Until 2003 the city sidewalks were paved with marble. Most have been replaced with surfaces less slippery during rainy days, while other restoration projects include select areas of the Acropolis, including the columns of the Parthenon and the Temple of Athena Nike.
The Acropolis Museum makes an ideal place to get your bearings through an overview of the site and its various structures while viewing an impressive multitude of artifacts uncovered during excavations and restorations. Constructed above an excavation point, sections of the floor are transparent, providing both a view and context. The permanent exhibition includes the Archaic Acropolis Gallery, where stunning marble sculptures of figures and horses rise from stone plinths and pedestals.
In the third-floor Parthenon Gallery, the local politics of ancient Greece are explained, as are the financial details concerning the building of the statue of Athena Parthenos and the construction of the Parthenon itself. Another gallery is devoted to the massive Propylaia, which served as the entrance to the Acropolis, along with the temple of Athena Nike and the Erechtheion, which acted as a multipurpose temple to Athena and assorted other heroes, goddesses and gods. Easily identifiable by the female figures that serve as columns holding up the roof, the Erechtheion is surrounded by legends. It’s said to be erected upon the site where a battle took place between the god Poseidon and the goddess Athena, fighting over which of them had the right to name the city.

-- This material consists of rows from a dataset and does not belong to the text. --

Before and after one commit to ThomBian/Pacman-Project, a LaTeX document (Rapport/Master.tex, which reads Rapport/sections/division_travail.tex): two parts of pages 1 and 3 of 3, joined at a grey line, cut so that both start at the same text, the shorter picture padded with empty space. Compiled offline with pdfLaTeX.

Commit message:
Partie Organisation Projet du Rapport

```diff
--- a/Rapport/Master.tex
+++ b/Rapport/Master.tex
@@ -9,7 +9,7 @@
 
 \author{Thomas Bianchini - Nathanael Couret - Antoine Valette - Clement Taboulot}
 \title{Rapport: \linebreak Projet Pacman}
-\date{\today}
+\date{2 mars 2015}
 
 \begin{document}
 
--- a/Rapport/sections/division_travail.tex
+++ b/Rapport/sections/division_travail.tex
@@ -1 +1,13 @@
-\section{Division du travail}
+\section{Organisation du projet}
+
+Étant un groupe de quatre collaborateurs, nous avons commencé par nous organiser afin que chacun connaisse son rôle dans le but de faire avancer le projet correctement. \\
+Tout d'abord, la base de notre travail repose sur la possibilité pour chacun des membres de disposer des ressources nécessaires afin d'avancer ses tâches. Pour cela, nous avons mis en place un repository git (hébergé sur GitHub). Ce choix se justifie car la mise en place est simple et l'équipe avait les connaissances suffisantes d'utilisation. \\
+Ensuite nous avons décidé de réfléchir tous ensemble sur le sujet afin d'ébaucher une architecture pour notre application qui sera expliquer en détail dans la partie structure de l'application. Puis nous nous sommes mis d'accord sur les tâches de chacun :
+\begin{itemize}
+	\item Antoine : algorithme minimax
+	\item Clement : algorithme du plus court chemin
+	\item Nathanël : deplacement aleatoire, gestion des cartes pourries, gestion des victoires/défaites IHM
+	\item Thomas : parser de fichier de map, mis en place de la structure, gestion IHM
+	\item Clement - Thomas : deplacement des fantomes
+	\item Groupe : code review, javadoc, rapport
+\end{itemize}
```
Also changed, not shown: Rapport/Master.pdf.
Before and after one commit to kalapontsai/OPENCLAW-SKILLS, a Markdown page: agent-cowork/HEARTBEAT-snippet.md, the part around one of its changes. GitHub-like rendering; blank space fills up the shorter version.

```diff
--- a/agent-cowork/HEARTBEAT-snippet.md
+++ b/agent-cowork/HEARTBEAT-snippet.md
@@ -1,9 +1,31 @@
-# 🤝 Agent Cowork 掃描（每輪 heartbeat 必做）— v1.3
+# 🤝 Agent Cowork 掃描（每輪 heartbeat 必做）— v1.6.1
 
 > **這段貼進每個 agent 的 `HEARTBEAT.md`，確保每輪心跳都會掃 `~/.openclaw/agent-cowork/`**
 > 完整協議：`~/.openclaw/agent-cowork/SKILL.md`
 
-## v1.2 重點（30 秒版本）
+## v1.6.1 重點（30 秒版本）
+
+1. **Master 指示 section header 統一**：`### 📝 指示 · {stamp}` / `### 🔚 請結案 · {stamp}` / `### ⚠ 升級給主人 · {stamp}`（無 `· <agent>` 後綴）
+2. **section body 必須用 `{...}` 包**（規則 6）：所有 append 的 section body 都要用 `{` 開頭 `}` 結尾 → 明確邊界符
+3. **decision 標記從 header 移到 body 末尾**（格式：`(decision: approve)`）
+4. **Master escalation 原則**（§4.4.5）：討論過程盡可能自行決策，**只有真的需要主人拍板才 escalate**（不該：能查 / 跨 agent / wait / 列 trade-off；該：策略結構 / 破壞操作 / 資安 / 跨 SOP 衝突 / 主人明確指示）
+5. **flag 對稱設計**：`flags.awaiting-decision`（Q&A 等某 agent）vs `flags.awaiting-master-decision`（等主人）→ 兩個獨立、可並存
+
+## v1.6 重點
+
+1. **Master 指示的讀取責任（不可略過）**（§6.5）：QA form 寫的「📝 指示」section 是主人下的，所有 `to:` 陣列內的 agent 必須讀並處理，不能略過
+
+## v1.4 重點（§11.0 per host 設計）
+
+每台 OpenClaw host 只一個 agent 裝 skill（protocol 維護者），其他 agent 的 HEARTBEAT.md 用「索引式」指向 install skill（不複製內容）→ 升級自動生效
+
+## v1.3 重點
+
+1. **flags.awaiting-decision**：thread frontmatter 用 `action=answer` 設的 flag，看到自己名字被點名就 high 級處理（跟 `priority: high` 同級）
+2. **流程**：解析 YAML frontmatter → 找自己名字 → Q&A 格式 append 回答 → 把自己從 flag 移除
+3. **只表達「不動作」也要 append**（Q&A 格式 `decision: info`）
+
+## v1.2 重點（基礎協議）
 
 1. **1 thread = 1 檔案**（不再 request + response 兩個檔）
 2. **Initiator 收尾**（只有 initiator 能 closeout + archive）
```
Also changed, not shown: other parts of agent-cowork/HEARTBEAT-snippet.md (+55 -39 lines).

There’s more than just the once-lofty citadel to see, of course. Too often overlooked, the Benaki Museum has a staggering collection of art divided into exhibitions focused on Byzantine, Chinese, Islamic, Coptic and pre-Columbian art. There’s also an extensive library and fascinating displays that include toys and games. The collection of prehistoric, ancient Greek and Roman art offers displays of statuary, jewelry and lovely friezes.
Settling in to its new address within the refurbished FIX Brewery on Syngrou Avenue, The National Museum of Contemporary Art proves well worth a half-day visit. The museum’s collection includes seminal works by Greek and world artists including Emily Jacir, Stephen Antonakos and Nikos Kessanlis. Temporary exhibits share the space with a robust schedule of performances, lectures and events.
Close by lies the Museum of Cycladic Art, founded in 1986 from a private collection of Aegean and Cypriot artifacts. You can easily enjoy a visit to the small museum in a few hours, right before you head off to lunch in Syntagma Square. Cafés and numerous historic sites surround this fountained plaza, a destination unto itself. The city’s central square, it deserves a visit in order to just sit in the sunshine with a glass of fragrant ouzo or powerful tsipouro and watch today’s Athenians go about their business among throngs of visitors.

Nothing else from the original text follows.